* **What the exercise asks**: Please copy each line of the records below that holds the word "framework".

(Recorded data)
►

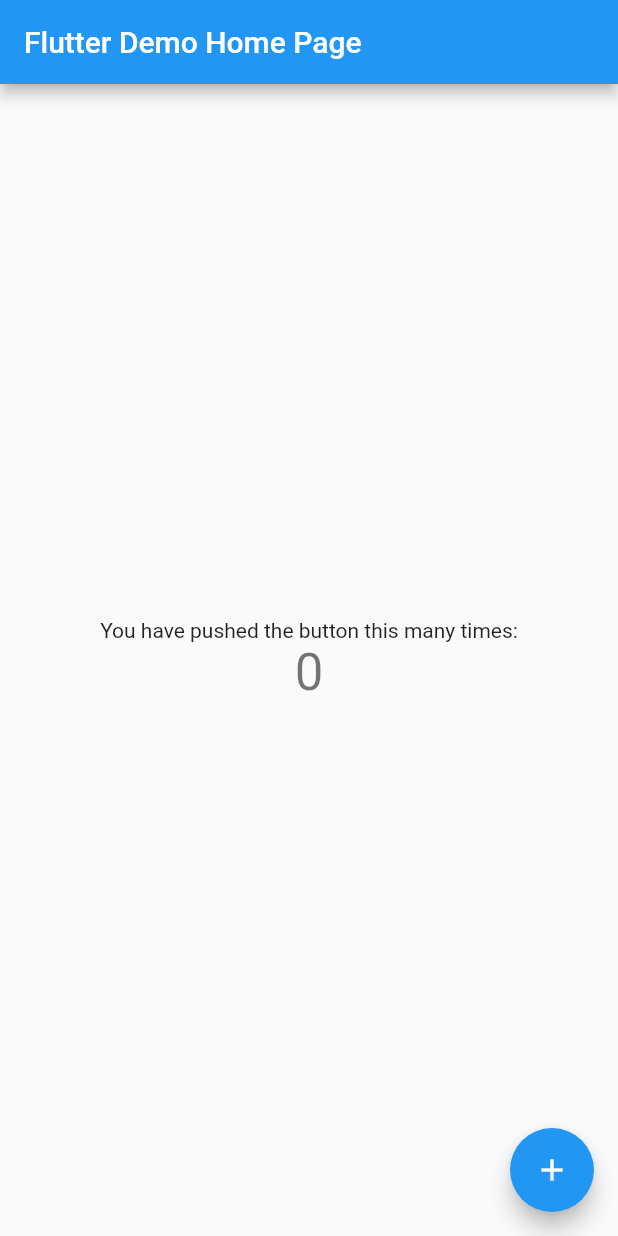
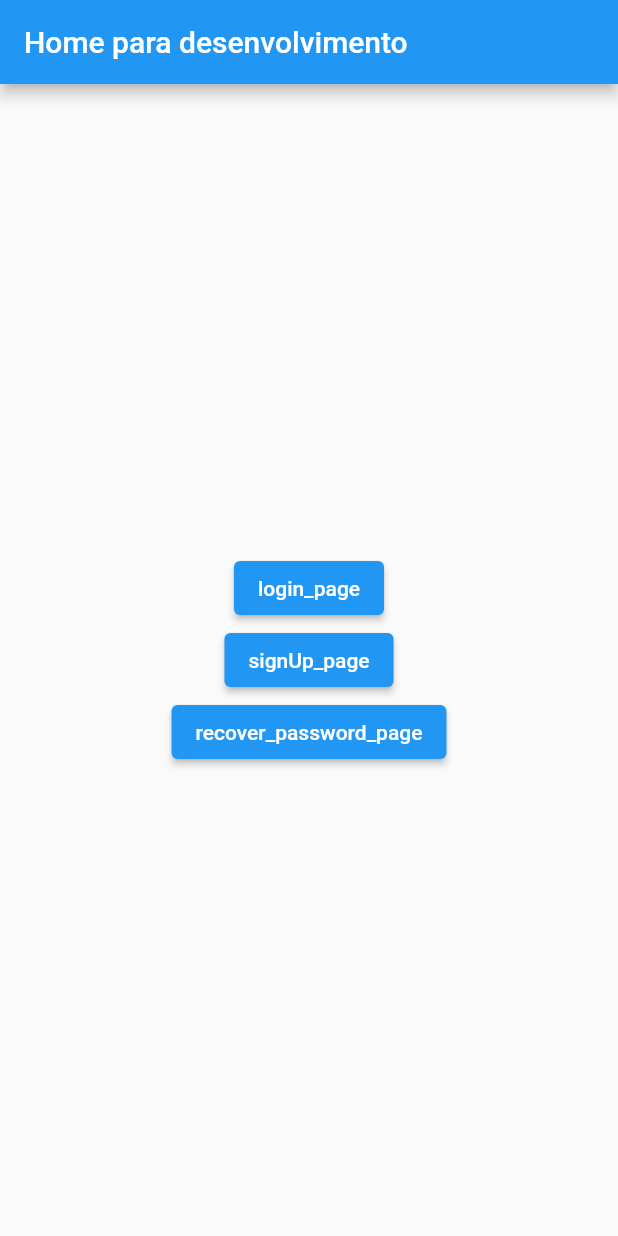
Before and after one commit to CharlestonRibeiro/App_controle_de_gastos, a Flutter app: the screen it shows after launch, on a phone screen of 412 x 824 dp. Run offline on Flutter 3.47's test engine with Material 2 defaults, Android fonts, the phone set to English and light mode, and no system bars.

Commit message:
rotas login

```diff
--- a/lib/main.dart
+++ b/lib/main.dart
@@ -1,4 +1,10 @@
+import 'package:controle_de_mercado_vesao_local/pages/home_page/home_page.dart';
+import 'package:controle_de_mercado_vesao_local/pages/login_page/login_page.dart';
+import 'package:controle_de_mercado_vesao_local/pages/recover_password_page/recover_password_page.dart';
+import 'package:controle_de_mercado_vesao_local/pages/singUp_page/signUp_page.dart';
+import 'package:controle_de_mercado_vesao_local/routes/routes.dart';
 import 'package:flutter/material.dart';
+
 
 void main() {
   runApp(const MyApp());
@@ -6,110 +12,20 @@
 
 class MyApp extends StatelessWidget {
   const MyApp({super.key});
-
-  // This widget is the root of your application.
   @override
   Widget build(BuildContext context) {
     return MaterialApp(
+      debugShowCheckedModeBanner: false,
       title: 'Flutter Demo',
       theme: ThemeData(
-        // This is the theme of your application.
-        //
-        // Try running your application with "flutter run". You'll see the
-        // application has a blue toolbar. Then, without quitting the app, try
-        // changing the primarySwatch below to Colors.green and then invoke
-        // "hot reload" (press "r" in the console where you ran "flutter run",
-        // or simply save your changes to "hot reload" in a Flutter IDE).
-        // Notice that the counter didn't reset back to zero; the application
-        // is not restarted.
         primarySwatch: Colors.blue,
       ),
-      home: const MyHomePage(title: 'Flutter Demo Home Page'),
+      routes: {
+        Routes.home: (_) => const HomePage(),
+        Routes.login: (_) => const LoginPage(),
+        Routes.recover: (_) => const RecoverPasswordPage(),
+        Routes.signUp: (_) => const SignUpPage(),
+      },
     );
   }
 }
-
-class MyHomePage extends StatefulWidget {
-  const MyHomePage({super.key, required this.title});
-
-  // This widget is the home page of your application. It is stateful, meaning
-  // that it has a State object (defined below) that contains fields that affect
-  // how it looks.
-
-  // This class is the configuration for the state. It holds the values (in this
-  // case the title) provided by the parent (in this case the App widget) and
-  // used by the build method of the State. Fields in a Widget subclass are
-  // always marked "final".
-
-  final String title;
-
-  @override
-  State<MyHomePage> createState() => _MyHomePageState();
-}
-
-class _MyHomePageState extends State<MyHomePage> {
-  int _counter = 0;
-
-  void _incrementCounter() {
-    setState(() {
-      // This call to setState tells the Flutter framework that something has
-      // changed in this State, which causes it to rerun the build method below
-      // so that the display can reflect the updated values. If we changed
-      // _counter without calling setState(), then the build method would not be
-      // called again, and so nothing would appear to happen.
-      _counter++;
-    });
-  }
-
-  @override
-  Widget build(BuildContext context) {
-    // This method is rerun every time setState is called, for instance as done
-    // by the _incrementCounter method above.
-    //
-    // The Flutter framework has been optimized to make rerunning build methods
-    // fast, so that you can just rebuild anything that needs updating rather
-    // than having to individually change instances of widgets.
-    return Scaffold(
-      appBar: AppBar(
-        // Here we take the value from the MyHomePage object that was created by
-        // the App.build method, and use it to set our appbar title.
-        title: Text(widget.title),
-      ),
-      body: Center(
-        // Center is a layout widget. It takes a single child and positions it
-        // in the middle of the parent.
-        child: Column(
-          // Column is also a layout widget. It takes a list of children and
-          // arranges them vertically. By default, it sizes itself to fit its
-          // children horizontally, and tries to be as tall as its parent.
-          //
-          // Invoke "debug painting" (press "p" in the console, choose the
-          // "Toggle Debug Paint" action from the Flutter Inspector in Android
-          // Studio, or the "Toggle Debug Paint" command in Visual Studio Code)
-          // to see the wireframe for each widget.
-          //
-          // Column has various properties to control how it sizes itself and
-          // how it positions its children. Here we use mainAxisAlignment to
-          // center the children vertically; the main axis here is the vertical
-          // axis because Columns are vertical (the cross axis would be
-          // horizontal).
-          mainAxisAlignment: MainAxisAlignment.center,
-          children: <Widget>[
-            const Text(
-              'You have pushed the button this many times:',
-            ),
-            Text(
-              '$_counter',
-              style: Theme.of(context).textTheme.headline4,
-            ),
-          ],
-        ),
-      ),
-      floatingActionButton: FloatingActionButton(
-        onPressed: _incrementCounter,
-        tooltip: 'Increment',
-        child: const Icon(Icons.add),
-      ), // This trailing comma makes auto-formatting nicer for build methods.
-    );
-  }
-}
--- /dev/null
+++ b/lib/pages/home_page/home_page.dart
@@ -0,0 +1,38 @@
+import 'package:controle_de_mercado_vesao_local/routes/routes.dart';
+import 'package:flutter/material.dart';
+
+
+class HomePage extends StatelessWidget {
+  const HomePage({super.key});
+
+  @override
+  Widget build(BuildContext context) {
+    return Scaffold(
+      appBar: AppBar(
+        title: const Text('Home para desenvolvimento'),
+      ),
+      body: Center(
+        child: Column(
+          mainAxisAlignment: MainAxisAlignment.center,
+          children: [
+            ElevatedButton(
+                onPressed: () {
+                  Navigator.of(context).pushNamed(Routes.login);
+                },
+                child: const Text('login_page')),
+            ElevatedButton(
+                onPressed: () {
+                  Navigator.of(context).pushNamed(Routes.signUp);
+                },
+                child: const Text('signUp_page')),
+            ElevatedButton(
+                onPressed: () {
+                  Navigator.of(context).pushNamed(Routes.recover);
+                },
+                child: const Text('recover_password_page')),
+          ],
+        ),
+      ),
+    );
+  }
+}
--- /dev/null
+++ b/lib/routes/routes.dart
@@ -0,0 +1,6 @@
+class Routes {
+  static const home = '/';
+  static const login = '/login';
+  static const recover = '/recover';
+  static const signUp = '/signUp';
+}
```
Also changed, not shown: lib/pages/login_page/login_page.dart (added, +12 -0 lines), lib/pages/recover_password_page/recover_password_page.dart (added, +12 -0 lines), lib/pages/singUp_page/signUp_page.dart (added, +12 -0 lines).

◄
►

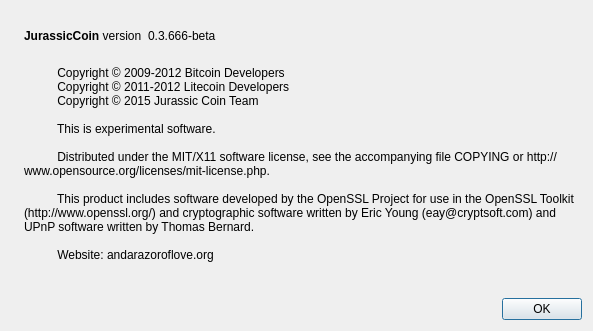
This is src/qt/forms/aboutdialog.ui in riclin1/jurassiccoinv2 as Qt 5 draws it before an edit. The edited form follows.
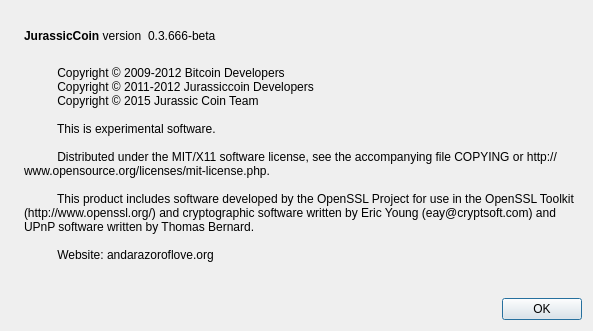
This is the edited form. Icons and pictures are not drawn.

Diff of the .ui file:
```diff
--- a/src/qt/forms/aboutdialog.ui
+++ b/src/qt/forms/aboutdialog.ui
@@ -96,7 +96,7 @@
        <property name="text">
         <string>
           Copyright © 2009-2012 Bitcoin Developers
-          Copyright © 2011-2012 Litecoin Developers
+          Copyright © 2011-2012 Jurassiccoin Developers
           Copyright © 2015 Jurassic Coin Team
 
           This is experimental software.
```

◄
►

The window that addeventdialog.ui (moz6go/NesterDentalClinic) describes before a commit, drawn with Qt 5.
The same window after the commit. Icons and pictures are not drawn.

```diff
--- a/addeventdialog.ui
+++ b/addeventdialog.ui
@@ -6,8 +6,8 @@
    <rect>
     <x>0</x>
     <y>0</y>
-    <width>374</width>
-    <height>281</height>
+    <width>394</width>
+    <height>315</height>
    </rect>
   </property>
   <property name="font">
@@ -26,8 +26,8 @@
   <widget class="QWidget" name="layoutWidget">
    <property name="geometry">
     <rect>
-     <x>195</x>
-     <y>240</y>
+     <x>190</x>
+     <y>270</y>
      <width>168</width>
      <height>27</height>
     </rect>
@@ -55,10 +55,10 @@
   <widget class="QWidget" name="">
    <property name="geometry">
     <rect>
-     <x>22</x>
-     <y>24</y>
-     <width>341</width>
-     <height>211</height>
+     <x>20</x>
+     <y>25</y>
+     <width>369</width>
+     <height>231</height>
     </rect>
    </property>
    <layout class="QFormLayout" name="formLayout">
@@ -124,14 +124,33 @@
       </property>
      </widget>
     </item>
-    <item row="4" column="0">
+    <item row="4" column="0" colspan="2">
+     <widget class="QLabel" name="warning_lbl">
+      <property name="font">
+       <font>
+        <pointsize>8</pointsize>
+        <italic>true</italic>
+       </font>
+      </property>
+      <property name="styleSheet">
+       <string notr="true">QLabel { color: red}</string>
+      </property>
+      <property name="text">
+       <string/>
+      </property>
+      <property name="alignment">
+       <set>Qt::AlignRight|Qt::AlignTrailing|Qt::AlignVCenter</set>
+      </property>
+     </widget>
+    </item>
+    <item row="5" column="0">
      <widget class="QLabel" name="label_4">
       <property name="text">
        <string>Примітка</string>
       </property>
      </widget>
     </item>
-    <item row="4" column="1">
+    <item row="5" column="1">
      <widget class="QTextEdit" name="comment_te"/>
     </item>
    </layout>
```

◄

* **Exercise answer**:
-      // This call to setState tells the Flutter framework that something has
-    // The Flutter framework has been optimized to make rerunning build methods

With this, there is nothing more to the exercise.